> **WORK TO COMPLETE**
For the data below, please report each line where the word "viewmemobody" is found.

(Beginning of EXCERPTED RECORDS)

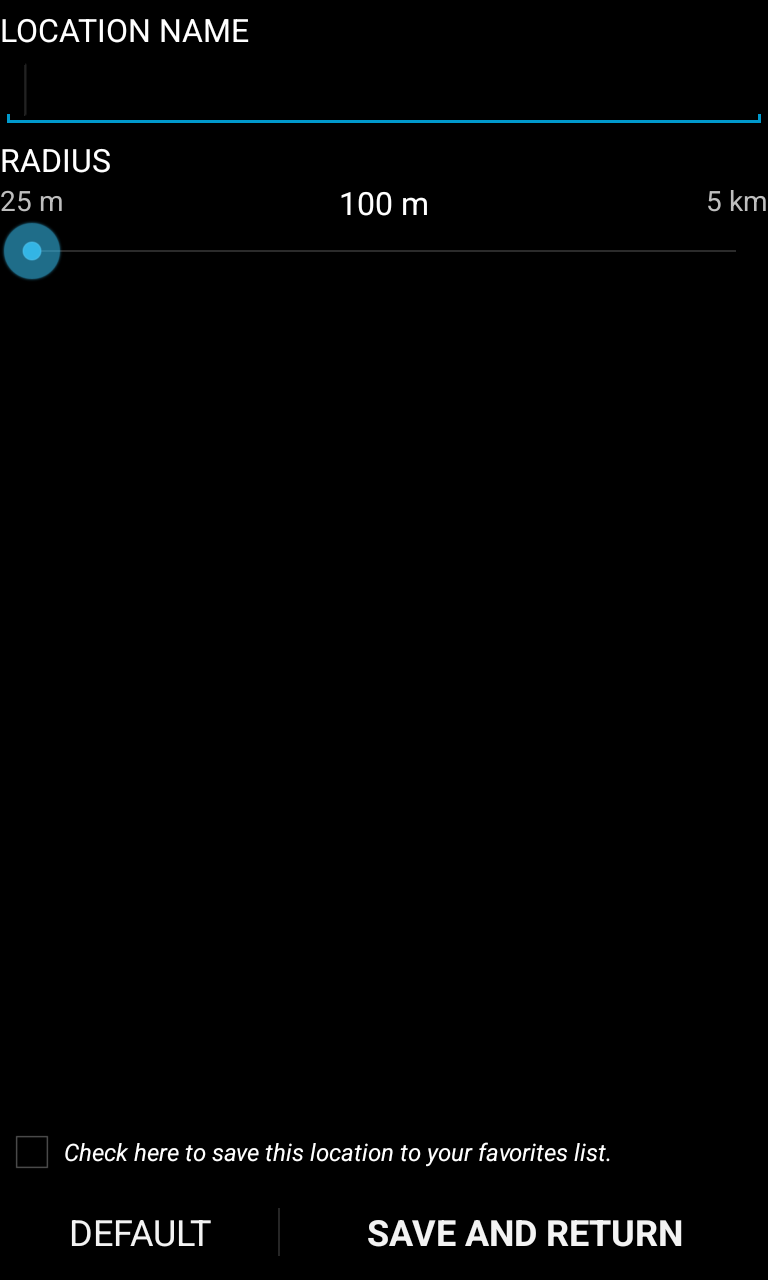
Repository: rpcarrig/memomap
Layout: MemoMapActivity/res/layout/fragment_newmemoloc.xml
These files come from the project's save history. The layout is drawn as it stood at one moment and after the next save; the edit follows.
It is drawn on a 768 x 1280 px phone screen (xhdpi) without system bars, with theme android:Theme.Holo; the app's code is not run.

Above is the layout before, as saved 2013-03-31 02:19:49.

### MemoMapActivity/res/layout/fragment_newmemoloc.xml
<RelativeLayout xmlns:android="http://schemas.android.com/apk/res/android"
    xmlns:tools="http://schemas.android.com/tools"
    android:id="@+id/RelativeLayout1"
    android:layout_width="match_parent"
    android:layout_height="match_parent"
    android:layout_alignParentTop="true"
    android:orientation="vertical" >

    <TextView
        android:id="@+id/TextView01"
        android:layout_width="match_parent"
        android:layout_height="wrap_content"
        android:layout_alignParentLeft="false"
        android:layout_alignParentTop="false"
        android:paddingTop="4dp"
        android:text="@string/location_name"
        android:textAllCaps="true"
        android:textAppearance="?android:attr/textAppearanceLarge"
        android:textColor="@android:color/white"
        android:textSize="16sp" />

    <EditText
        android:id="@+id/newMemoLocation"
        android:layout_width="match_parent"
        android:layout_height="wrap_content"
        android:layout_below="@+id/TextView01"
        android:layout_centerHorizontal="true"
        android:ems="10"
        android:inputType="textEmailSubject" >

        <requestFocus />
    </EditText>

    <TextView
        android:id="@+id/tv_Radius"
        android:layout_width="match_parent"
        android:layout_height="wrap_content"
        android:layout_alignParentLeft="true"
        android:layout_below="@+id/newMemoLocation"
        android:paddingTop="4dp"
        android:text="@string/radius"
        android:textAllCaps="true"
        android:textAppearance="?android:attr/textAppearanceLarge"
        android:textColor="@android:color/white"
        android:textSize="16sp" />

    <CheckBox
        android:id="@+id/checkbox"
        android:layout_width="match_parent"
        android:layout_height="wrap_content"
        android:layout_above="@+id/buttonbarM"
        android:text="@string/remember_loc"
        android:textSize="12sp"
        android:textStyle="italic" />

    <LinearLayout
        android:id="@+id/buttonbarM"
        style="?android:attr/buttonBarStyle"
        android:layout_width="match_parent"
        android:layout_height="wrap_content"
        android:layout_alignParentBottom="true"
        android:layout_alignParentRight="false" >

        <Button
            android:id="@+id/button1"
            style="?android:attr/buttonBarButtonStyle"
            android:layout_width="0dp"
            android:layout_height="wrap_content"
            android:layout_weight="1"
		    android:onClick="defaultClick"
            android:text="@string/default_"
            android:textAllCaps="true" />

        <Button
            android:id="@+id/memoSaveButton"
            style="?android:attr/buttonBarButtonStyle"
            android:layout_width="0dp"
            android:layout_height="wrap_content"
            android:layout_weight="1.75"
            android:onClick="saveMemoClick"
            android:text="@string/save_and_return"
            android:textAllCaps="true"
            android:textStyle="bold" />

    </LinearLayout>

    <TextView
        android:id="@+id/viewmemobody"
        android:layout_width="wrap_content"
        android:layout_height="wrap_content"
        android:layout_alignParentLeft="true"
        android:layout_below="@+id/tv_Radius"
        android:text="@string/m"
        android:textAppearance="?android:attr/textAppearanceSmall" />

    <SeekBar
        android:id="@+id/seekBar1"
        android:layout_width="match_parent"
        android:layout_height="wrap_content"
        android:layout_alignParentLeft="true"
        android:layout_below="@+id/viewmemobody"
        android:max="975"
        android:minHeight="12dp"
        android:progress="0" />

    <TextView
        android:id="@+id/viewloctext"
        android:layout_width="wrap_content"
        android:layout_height="wrap_content"
        android:layout_above="@+id/seekBar1"
        android:layout_alignParentRight="true"
        android:text="@string/k"
        android:textAppearance="?android:attr/textAppearanceSmall" />

    <TextView
        android:id="@+id/TextView02"
        android:layout_width="match_parent"
        android:layout_height="wrap_content"
        android:layout_alignParentLeft="true"
        android:layout_alignTop="@+id/viewmemobody"
        android:gravity="center"
        android:paddingBottom="4dp"
        android:text="@string/mm"
        android:textAllCaps="false"
        android:textAppearance="?android:attr/textAppearanceLarge"
        android:textColor="@android:color/white"
        android:textSize="16sp" />

</RelativeLayout>

### MemoMapActivity/res/values/strings.xml
<?xml version="1.0" encoding="utf-8"?>
<resources>

    <string name="m">25 m</string>
    <string name="mm">100 m</string>
    <string name="k">5 km</string>
    <string name="add_fave">Add Favorite</string>
    <string name="app_name">MemoMap</string>
    <string name="app_version">Alpha v0.39 (23 Mar 2013)</string>
    <string name="address">Address</string>
    <string name="address_hint">Enter an address</string>
    <string name="body">Body</string>
	<string name="body_hint">Compose your memo here.</string>
	<string name="cancel">Cancel</string>
	<string name="choose_fave">Favorite Places</string>
    <string name="continue_">Continue</string>
    <string name="create_here">Use My Location</string>
    <string name="create_memo">Create Memo</string>
    <string name="create_memo_msg">Where would you like to set this memo?</string>
    <string name="default_">Default</string>
    <string name="default_rad">Default Radius</string>
    <string name="delete_memo">Delete Memo</string>
    <string name="edit">Edit Memo</string>
    <string name="explain">The memo\'s radius determines that maximum distance you can be from a memo in order to be reminded. The smaller the radius, the closer you must approach the set location before the notification appears.</string>
    <string name="favorites">Favorites</string>
    <string name="hello_world">Hello world!</string>
    <string name="latitude">Latitude</string>
    <string name="less_than">&lt;</string>
    <string name="location_name">Location Name</string>
    <string name="longitude">Longitude</string>
    <string name="main_menu">Main Menu</string>
    <string name="memo">Memo</string>
    <string name="memo_title">Memo Title</string>
    <string name="nullstring">null</string>
    <string name="my_memos">My Memos</string>
    <string name="menu_settings">Settings</string>
    <string name="ok">OK</string>
    <string name="radius">Radius</string>
    <string name="radius_a">25m</string>
    <string name="radius_b">50m</string>
    <string name="radius_c">100m</string>
    <string name="radius_info">What does this mean?</string>
    <string name="remember_loc">Check here to save this location to your favorites list.</string>
    <string name="reset_view">Reset View</string>
    <string name="save">Save Memo</string>
    <string name="save_and_return">Save and Return</string>
    <string name="saved_memos">Saved Memos</string>
    <string name="search">Search</string>
    <string name="search_addr">Search by Address</string>
    <string name="service_name">MemoMap Location Service</string>
    <string name="settings">Settings</string>
    <string name="title">Title</string>
    <string name="view_faves">Favorite Places</string>
    <string name="view_memos">View Memos</string>

</resources>

After the next save:
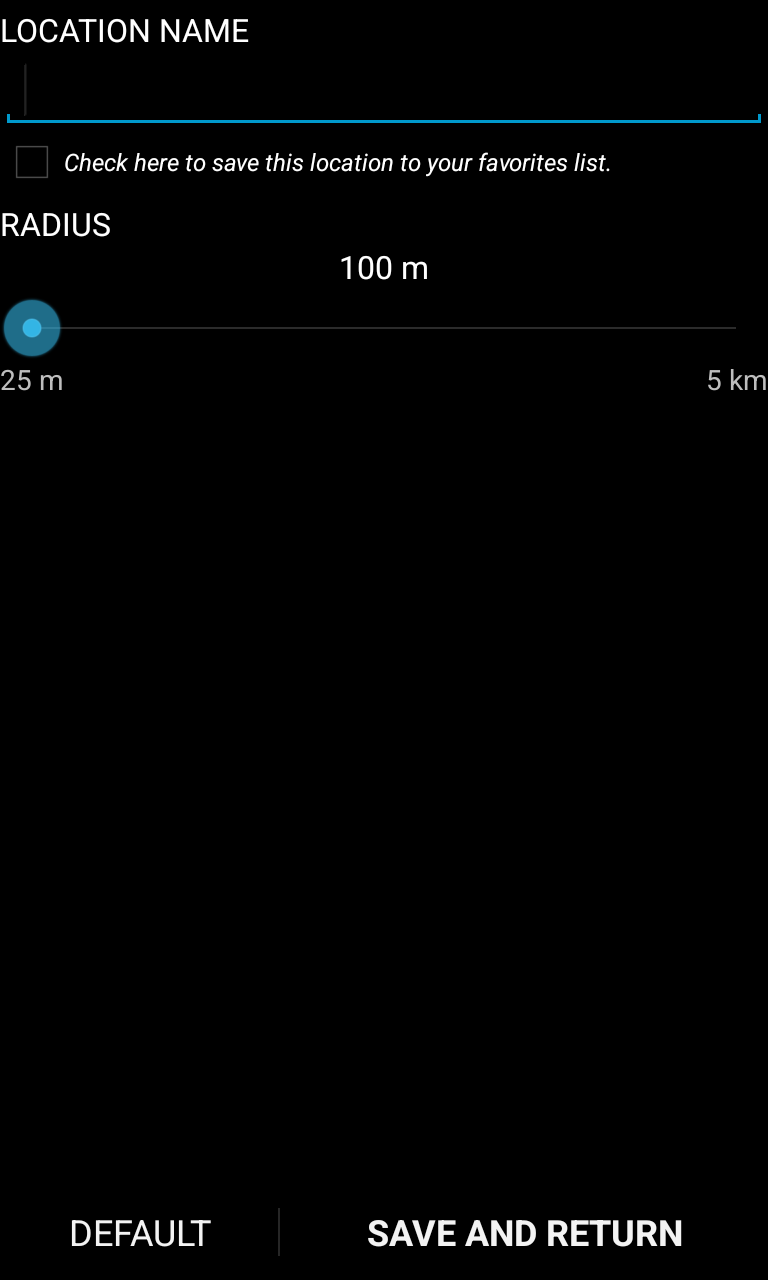
Saved 6 min 49 s later.
--- a/MemoMapActivity/res/layout/fragment_newmemoloc.xml
+++ b/MemoMapActivity/res/layout/fragment_newmemoloc.xml
@@ -31,28 +31,6 @@
         <requestFocus />
     </EditText>
 
-    <TextView
-        android:id="@+id/tv_Radius"
-        android:layout_width="match_parent"
-        android:layout_height="wrap_content"
-        android:layout_alignParentLeft="true"
-        android:layout_below="@+id/newMemoLocation"
-        android:paddingTop="4dp"
-        android:text="@string/radius"
-        android:textAllCaps="true"
-        android:textAppearance="?android:attr/textAppearanceLarge"
-        android:textColor="@android:color/white"
-        android:textSize="16sp" />
-
-    <CheckBox
-        android:id="@+id/checkbox"
-        android:layout_width="match_parent"
-        android:layout_height="wrap_content"
-        android:layout_above="@+id/buttonbarM"
-        android:text="@string/remember_loc"
-        android:textSize="12sp"
-        android:textStyle="italic" />
-
     <LinearLayout
         android:id="@+id/buttonbarM"
         style="?android:attr/buttonBarStyle"
@@ -84,31 +62,54 @@
 
     </LinearLayout>
 
-    <TextView
-        android:id="@+id/viewmemobody"
-        android:layout_width="wrap_content"
+    <CheckBox
+        android:id="@+id/checkbox"
+        android:layout_width="match_parent"
         android:layout_height="wrap_content"
         android:layout_alignParentLeft="true"
-        android:layout_below="@+id/tv_Radius"
-        android:text="@string/m"
-        android:textAppearance="?android:attr/textAppearanceSmall" />
+        android:layout_below="@+id/newMemoLocation"
+        android:text="@string/remember_loc"
+        android:textSize="12sp"
+        android:textStyle="italic" />
+
+    <TextView
+        android:id="@+id/tv_Radius"
+        android:layout_width="match_parent"
+        android:layout_height="wrap_content"
+        android:layout_alignParentLeft="true"
+        android:layout_below="@+id/checkbox"
+        android:paddingTop="4dp"
+        android:text="@string/radius"
+        android:textAllCaps="true"
+        android:textAppearance="?android:attr/textAppearanceLarge"
+        android:textColor="@android:color/white"
+        android:textSize="16sp" />
 
     <SeekBar
         android:id="@+id/seekBar1"
         android:layout_width="match_parent"
         android:layout_height="wrap_content"
         android:layout_alignParentLeft="true"
-        android:layout_below="@+id/viewmemobody"
+        android:layout_below="@+id/TextView02"
         android:max="975"
         android:minHeight="12dp"
         android:progress="0" />
 
     <TextView
+        android:id="@+id/viewmemobody"
+        android:layout_width="wrap_content"
+        android:layout_height="wrap_content"
+        android:layout_alignParentLeft="true"
+        android:layout_below="@+id/seekBar1"
+        android:text="@string/m"
+        android:textAppearance="?android:attr/textAppearanceSmall" />
+
+    <TextView
         android:id="@+id/viewloctext"
         android:layout_width="wrap_content"
         android:layout_height="wrap_content"
-        android:layout_above="@+id/seekBar1"
         android:layout_alignParentRight="true"
+        android:layout_below="@+id/seekBar1"
         android:text="@string/k"
         android:textAppearance="?android:attr/textAppearanceSmall" />
 
@@ -117,7 +118,7 @@
         android:layout_width="match_parent"
         android:layout_height="wrap_content"
         android:layout_alignParentLeft="true"
-        android:layout_alignTop="@+id/viewmemobody"
+        android:layout_below="@+id/tv_Radius"
         android:gravity="center"
         android:paddingBottom="4dp"
         android:text="@string/mm"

(End of EXCERPTED RECORDS)

> **FINISHED EXERCISE**
        android:id="@+id/viewmemobody"
        android:layout_below="@+id/viewmemobody"
        android:layout_alignTop="@+id/viewmemobody"
-        android:id="@+id/viewmemobody"
-        android:layout_below="@+id/viewmemobody"
+        android:id="@+id/viewmemobody"
-        android:layout_alignTop="@+id/viewmemobody"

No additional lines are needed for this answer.